• ACTIVITY
The reply has to be a number alone, equal to how many lines in the entries below hold the string "radius".

• DATA FOR THIS EXERCISE

....................

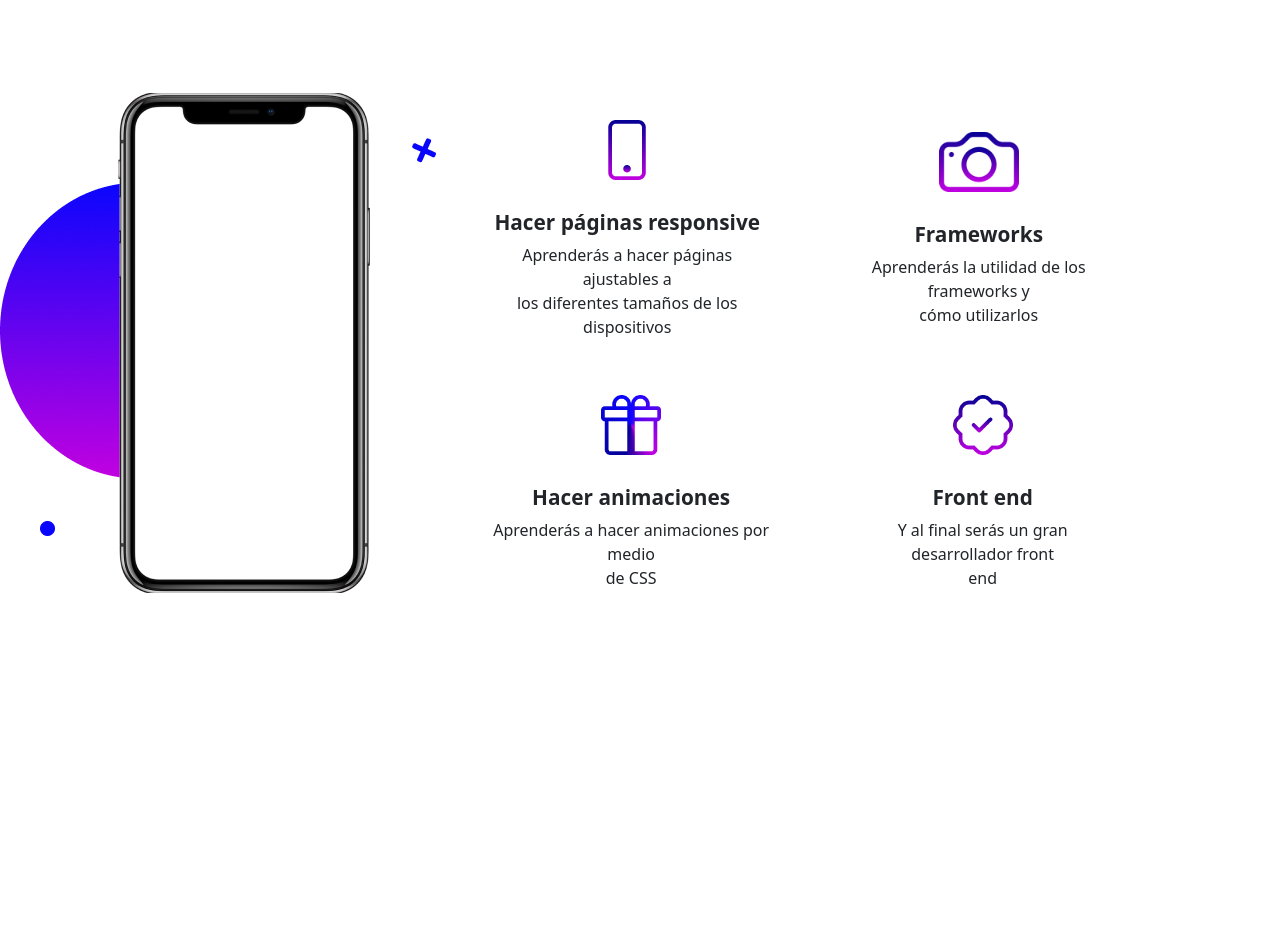
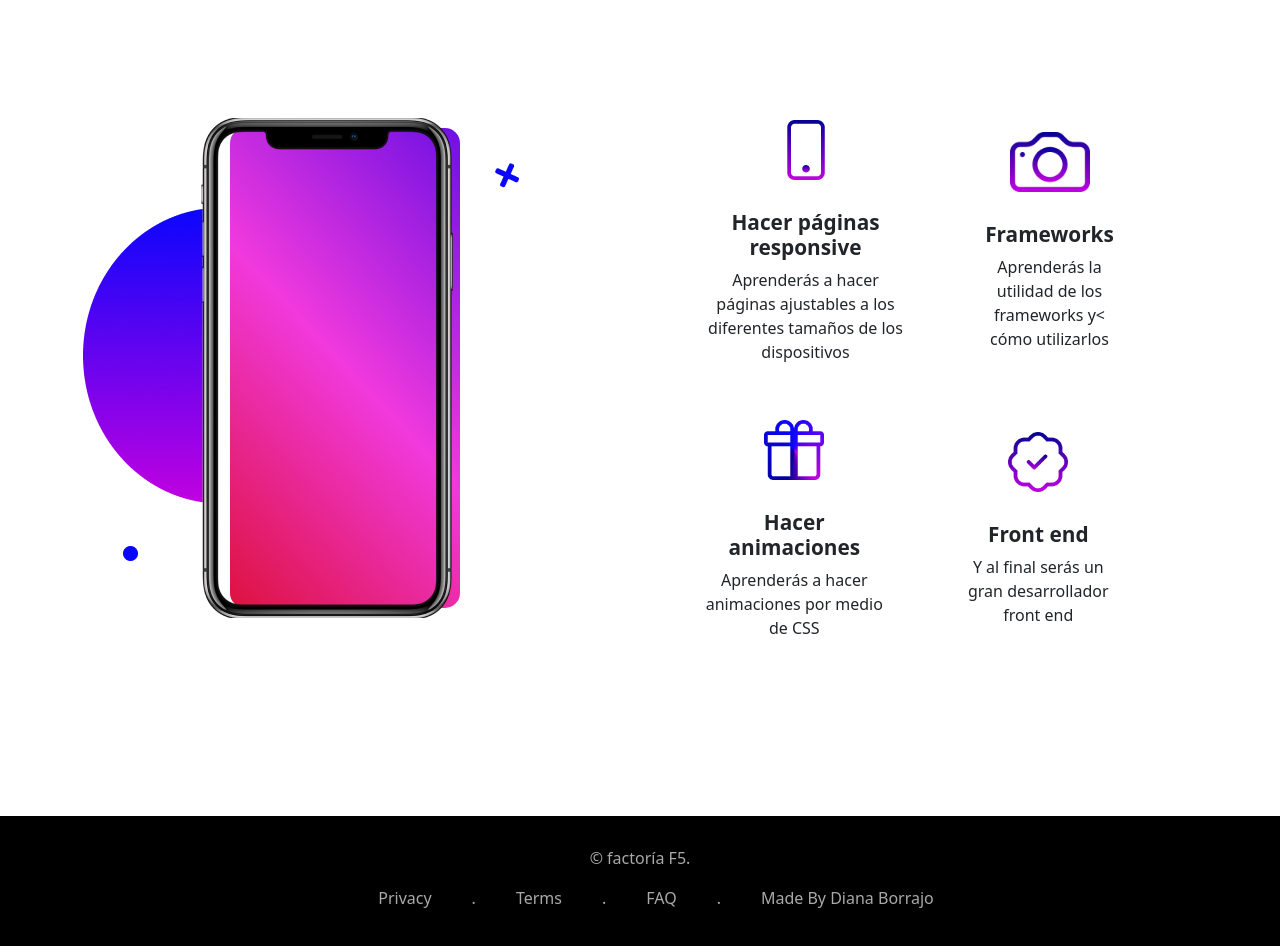
Before and after one commit to Dianab177/replicado2, a website: page index.html in a window 1280 px wide. Shown: the part 1700-2646 px from the top of the page. Before the commit the page ends 2306 px from the top, so only its background shows below. Drawn offline with nearby package versions, Linux system fonts and the light colour scheme.

Commit message:
final proyecto

```diff
--- a/assets/sass/_animation.scss
+++ b/assets/sass/_animation.scss
@@ -1,29 +1,74 @@
-/*.animation{
+.box-animation {
+  width: 230px;
+  height: 480px;
+  border-radius: 10px;
   line-height: 400px;
-    height: 500px;
-    width: 175px;
   position: relative;
+  overflow: hidden;
+  margin-left: 15px;
+}
+.box-animation:before {
+  content: "";
+  position: absolute;
+  width: 900px;
+  height: 900px;
+  background: linear-gradient(
+    108deg,
+    rgb(251, 250, 45) 0.5%,
+    rgb(214, 4, 4) 29.8%,
+    rgb(241, 57, 221) 59.9%,
+    rgb(95, 11, 228) 84.2%
+  );
+  left: 50%;
+  transform: translateX(-50%);
+  border-radius: 40%;
+  animation: fill 7s ease-in-out infinite;
   z-index: -1;
 }
-  .animation:before{
+@keyframes fill {
+  from {
+    top: 250px;
+    transform: translateX(-50%) rotate(0deg);
+  }
+  to {
+    top: -50px;
+    transform: translateX(-50%) rotate(360deg);
+  }
+}
+.box-animation-2 {
+  width: 230px;
+  height: 480px;
+  border-radius: 15px;
+  line-height: 400px;
+  position: relative;
+  overflow: hidden;
+  margin-left: 38px;
+}
+.box-animation-2:before {
   content: "";
   position: absolute;
-    width: 500px;
-    height: 800px;
-    background: linear-gradient(to right, rgb(18, 194, 233), rgb(196, 113, 237), rgb(246, 79, 89));
-    left:50%;
+  width: 900px;
+  height: 900px;
+  background: linear-gradient(
+    108deg,
+    rgb(251, 250, 45) 0.5%,
+    rgb(214, 4, 4) 29.8%,
+    rgb(241, 57, 221) 59.9%,
+    rgb(95, 11, 228) 84.2%
+  );
+  left: 50%;
   transform: translateX(-50%);
-    border-radius:40%;
-    animation:fill 7s ease-in-out infinite;
-    overflow: hidden;
+  border-radius: 40%;
+  animation: fill 7s ease-in-out infinite;
+  z-index: -1;
 }
 @keyframes fill {
-      from{
-        top:250px;
-        transform: translateX(-50%) rotate(0deg);
+  from {
+    top: 400px;
+    transform: translateX(-20%) rotate(0deg);
   }
-      to{
-        top: -50px;
-        transform: translateX(-50%)rotate(360deg);
+  to {
+    top: -80px;
+    transform: translateX(-50%) rotate(360deg);
   }
-  }*/
+}
--- a/assets/sass/_responsive.scss
+++ b/assets/sass/_responsive.scss
@@ -1,33 +1,42 @@
-@media(max-width:790px){
-    .banner-1{
+@media (max-width: 790px) {
+  #buttom-hidden {
+    transform: scale(0);
+  }
+
+  .banner-1 {
     flex-direction: column;
   }
-    .banner2{
+  .banner2 {
     text-align: center;
   }
-    .banner-3{
+  .banner-3 {
     flex-direction: column;
   }
-    footer{
-    height: fit-content;
+  .img-icon {
+    height: 30px;
   }
-    .ul-footer{
+  .ul-footer {
     flex-direction: column;
     justify-content: center;
+    margin-bottom: 20vh;
   }
-    .phone{
-        height: 5px;
+  .phone {
+    height: 150px;
   }
-    h1{
+  h1 {
     font-size: 1rem;
   }
-    h4{
+  h4 {
     font-size: 0.5rem;
   }
-    .img-icon{
-        height: 30px;
+  ul {
+    margin: 0;
+    padding: 0;
   }
-    li{
+  li {
     font-size: 0.7rem;
   }
+  footer {
+    height: 30vh;
   }
+}
--- a/assets/sass/style.scss
+++ b/assets/sass/style.scss
@@ -34,14 +34,12 @@ iconify-icon {
 footer {
   text-align: center;
   background-color: black;
-  height: 15vh;
+  height: 22vh;
   width: 100%;
   color: darkgrey;
-  padding-top: 30px;
-  margin-top: 10vh;
-  position: fixed;
-  bottom: 0px;
+  padding: 30px;
 }
+
 .container {
   padding: 0;
   margin: 0;
@@ -74,9 +72,6 @@ footer {
   font-weight: bold;
   text-decoration: none;
 }
-.link {
-  color: black;
-}
 .banner-1 {
   display: flex;
   justify-content: space-around;
@@ -85,10 +80,21 @@ footer {
   width: 100%;
   margin-top: 20vh;
 }
-.div-margin {
-  display: inline-block;
-  height: 5%;
+.text-banner {
   width: 100%;
+  align-content: center;
+  display: flex;
+  justify-content: center;
+}
+.phone-div {
+  height: 500px;
+  display: flex;
+  justify-content: center;
+  align-items: center;
+}
+.phone {
+  height: 500px;
+  position: absolute;
 }
 .banner-2 {
   color: rgb(175, 174, 174);
@@ -103,16 +109,28 @@ footer {
 .content-banner2 {
   margin: 40vh 0 0 15vw;
 }
-.title-ul-banner-2 {
-  font-weight: 400;
-}
 .banner-3 {
   display: flex;
   justify-content: space-around;
   justify-items: center;
   align-items: center;
   width: 100%;
-  margin-top: 20vh;
+  margin: 20vh 0;
+}
+.div-container-phone-2 {
+  align-self: center;
+  margin: 0 15vw;
+}
+.phone-div-2 {
+  height: 500px;
+  display: flex;
+  justify-content: center;
+  align-items: center;
+}
+.phone-2 {
+  height: 500px;
+  position: absolute;
+  margin-right: 50px;
 }
 .banner-3-list {
   display: flex;
@@ -121,30 +139,12 @@ footer {
   text-align: center;
   margin-top: 5vh;
 }
-
 .img-icon {
   height: 60px;
   margin-bottom: 30px;
 }
-.phone {
-  height: 500px;
-  width: auto;
-  margin: 0 auto;
-  position: block;
-}
-.phone-div {
-  width: 100%;
-  display: flex;
-  align-items: center;
-}
-.text-banner {
-  width: 100%;
-  align-content: center;
-  display: flex;
-  justify-content: center;
-}
-.text-group {
-  display: block;
+.link {
+  color: black;
 }
 .ul-footer {
   display: flex;
@@ -152,9 +152,9 @@ footer {
   align-items: center;
   color: darkgrey;
 }
-.link-github{
+.link-github {
   color: darkgrey;
 }
-.link-github:hover{
+.link-github:hover {
   color: #ffffff;
 }
--- a/index.html
+++ b/index.html
@@ -28,7 +28,7 @@
                 <ul class="link-menu">
                     <li><a class="link" href="#">Herramientas</a></li>
                     <li><a class="link" href="#">Descarga</a></li>
-                    <li><a class="btn btn-primary rounded-pill p-2" href="https://factoriaf5.org/">
+                    <li id="buttom-hidden"><a class="btn btn-primary rounded-pill p-2" href="https://factoriaf5.org/">
                             <iconify-icon icon="bi:chat-text"></iconify-icon>Enviar Feedback</i>
                         </a></li>
                 </ul>
@@ -46,11 +46,13 @@
             <div class="div-container-phone">
                 <div class="phone-div">
                     <img class="phone" src="./assets/images/phone-img.png" alt="imagen display-movil">
-                    <div class="animation"></div>
+                    <div class="box-animation">
+                        <div class="animation-2"></div>
+                        <div class="animation"></div>
+                    </div>
                 </div>
             </div>
         </div>
-        <div class="div-margin"></div>
         <div class="banner-2">
             <div class="content-banner2">
                 <h2>Y toma nota...<br />
@@ -61,8 +63,13 @@
 
         </div>
         <div class="banner-3">
-            <div>
-                <img class="phone" src="./assets/images/phone-banner-2.png" alt="image phone-banner-2">
+            <div class="div-container-phone-2">
+                <div class="phone-div-2">
+                    <img class="phone-2" src="./assets/images/phone-banner-2.png" alt="imagen display-movil">
+                    <div class="box-animation-2">
+                        <div class="animation-2"></div>
+                    </div>
+                </div>
             </div>
             <div>
                 <div class="banner-3-list">
@@ -71,7 +78,7 @@
                         <li>
                             <h4>Hacer páginas responsive</h4>
                         </li>
-                        <li>Aprenderás a hacer páginas ajustables a <br>
+                        <li>Aprenderás a hacer páginas ajustables a
                             los diferentes tamaños de los dispositivos
                         </li>
                     </ul>
@@ -80,9 +87,7 @@
                         <li>
                             <h4>Frameworks</h4>
                         </li>
-                        <li>Aprenderás la utilidad de los frameworks y<br>
-                            cómo utilizarlos
-                        </li>
+                        <li>Aprenderás la utilidad de los frameworks y< cómo utilizarlos </li>
                     </ul>
 
                 </div>
@@ -92,8 +97,7 @@
                         <li>
                             <h4>Hacer animaciones</h4>
                         </li>
-                        <li>Aprenderás a hacer animaciones por medio<br>
-                            de CSS
+                        <li>Aprenderás a hacer animaciones por medio de CSS
                         </li>
                     </ul>
                     <ul>
@@ -101,8 +105,7 @@
                         <li>
                             <h4>Front end</h4>
                         </li>
-                        <li>Y al final serás un gran desarrollador front<br>
-                            end
+                        <li>Y al final serás un gran desarrollador front end
                         </li>
                     </ul>
                 </div>
```
Also changed, not shown: README.md, assets/styles/style.css, 1 other file. Lines whose indentation alone changed are shown as unchanged.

....................

• SOLUTION TO THE EXERCISE
5